I’ve been a fan of John Trimmer’s website for some time: he talks about the hardships of droving, the routes and methods of avoiding tolls, and tells tales of Welshmen bewildered (and ripped off) by the wiles of London prostitutes.   And lots more.


His main theme, however, is “Little Londons”, settlements established on the outskirts of villages, by or for Welsh drovers shy of entering established communities.  All outsiders used to be treated with suspicion; how much more so when they spoke Welsh, were overly fond of ale and had the doubtful reputation itinerants always carry?  He has found over 100 in various parts of the UK, but most have been subsumed into the villages they were originally on the edge of.

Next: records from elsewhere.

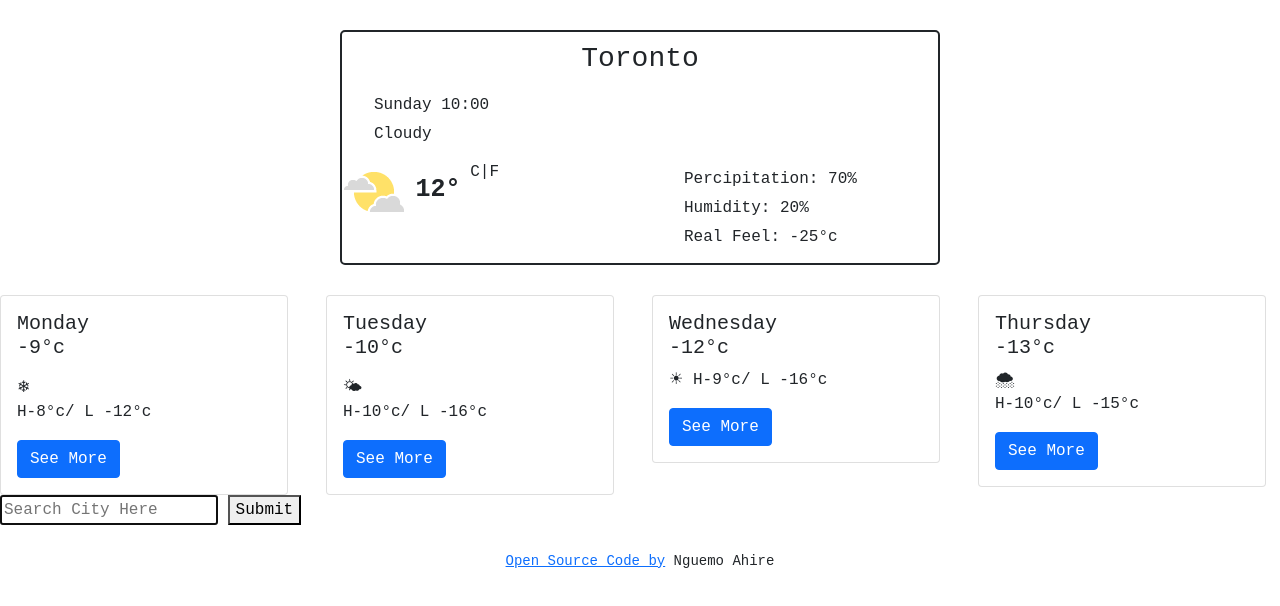
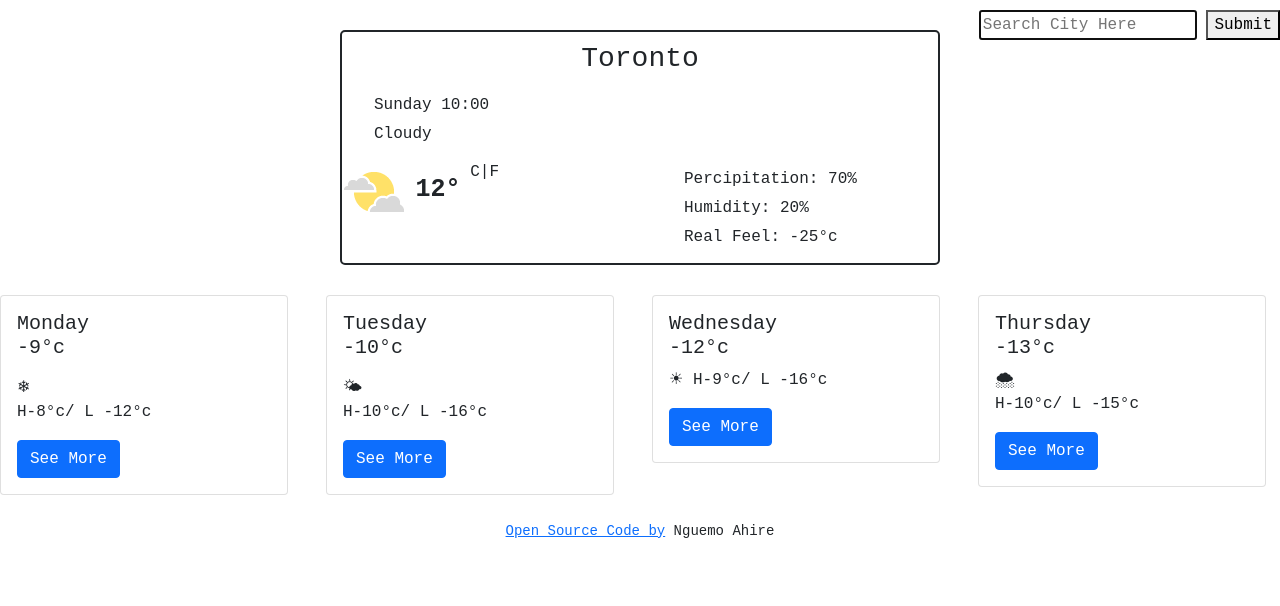
Before and after one commit to Nguemo1123/Weather-App-Search-Engine, a plain HTML site: page index.html in a window 1280 px wide. Drawn offline with nearby package versions, Linux system fonts and the light colour scheme.

Commit message:
Added styling to "city form" and source code

```diff
--- a/src/style.css
+++ b/src/style.css
@@ -37,3 +37,13 @@ li {
 .source-code {
   text-align: center;
 }
+:hover.source-code {
+  text-decoration: underline;
+  color: blueviolet;
+}
+.city-form {
+  position: fixed;
+  right: 0;
+  top: 10px;
+  background: transparent;
+}
```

Not so Staunton-on-Wye (SO 360460).  It is still a separate and recognisable hamlet, and (according to Kay, who lives there) it used to boast an alehouse, a bridewell [prison] and a brothel.  Seven dwellings are clearly marked on Bryant’s 1830 map of Herefordshire (#1)*, but more have appeared since (#2).


The idea of a feature on Little Londons occurred to me when listening to Angus Winchester speak at the Chilterns Commons Project's conference Our Common Heritage.  He said that poor or dispossessed villagers often built houses (unofficially, and probably overnight) on the edges of commons, where they could scratch a living and graze their beasts.  How likely then that they would be joined by outsiders from Wales, with a similar fear of being labelled as 'different'.  Especially if the moniker was designed to attract men going south-east?  Dick Whittington fell for that one too.


Drovers had plenty to offer too: money, manure, and the comradeship of the underdog.  In return, they would be allowed (free?) grazing on common land – “against the rules”, as John Trimmer puts it, because strictly speaking commoners’ rights were reserved for the folk of Staunton.   But it would be easier and safer to turn a blind eye to that when the incomers arrived late in the evening and were gone by the next morning.  Also Staunton Common was owned by the Church, which was supposed to care for the poor...


We approached from the north across the common (#3) and there it was, (#4 & 5).   What a quaint group of charming half-timbered cottages.

We looked for Pound Farm, where oxen were shod, but were told by Sue Hubbard that there was no sign of it any more.  It used to stand 80 yards north of Bliss Hall, by a small pond where many ox-shoes have been found: in fact, Richard Pantall from Bliss Hall once presented two of them to Sue.  What a precious gift!

* The numbers scattered over the map are not Bryant's, and unfortunately "Red Door" is not the entrance to the house of ill repute; it's a transliteration of rhyddwr, the Welsh for a ford [over] water.

Staunton-on-Wye image 1
Bryant's Map 1830
Staunton-on-Wye image 2
OS Explorer
Staunton-on-Wye image 3
Staunton Common
Staunton-on-Wye image 4
Little London in view
Staunton-on-Wye image 5
Quaint & Lonely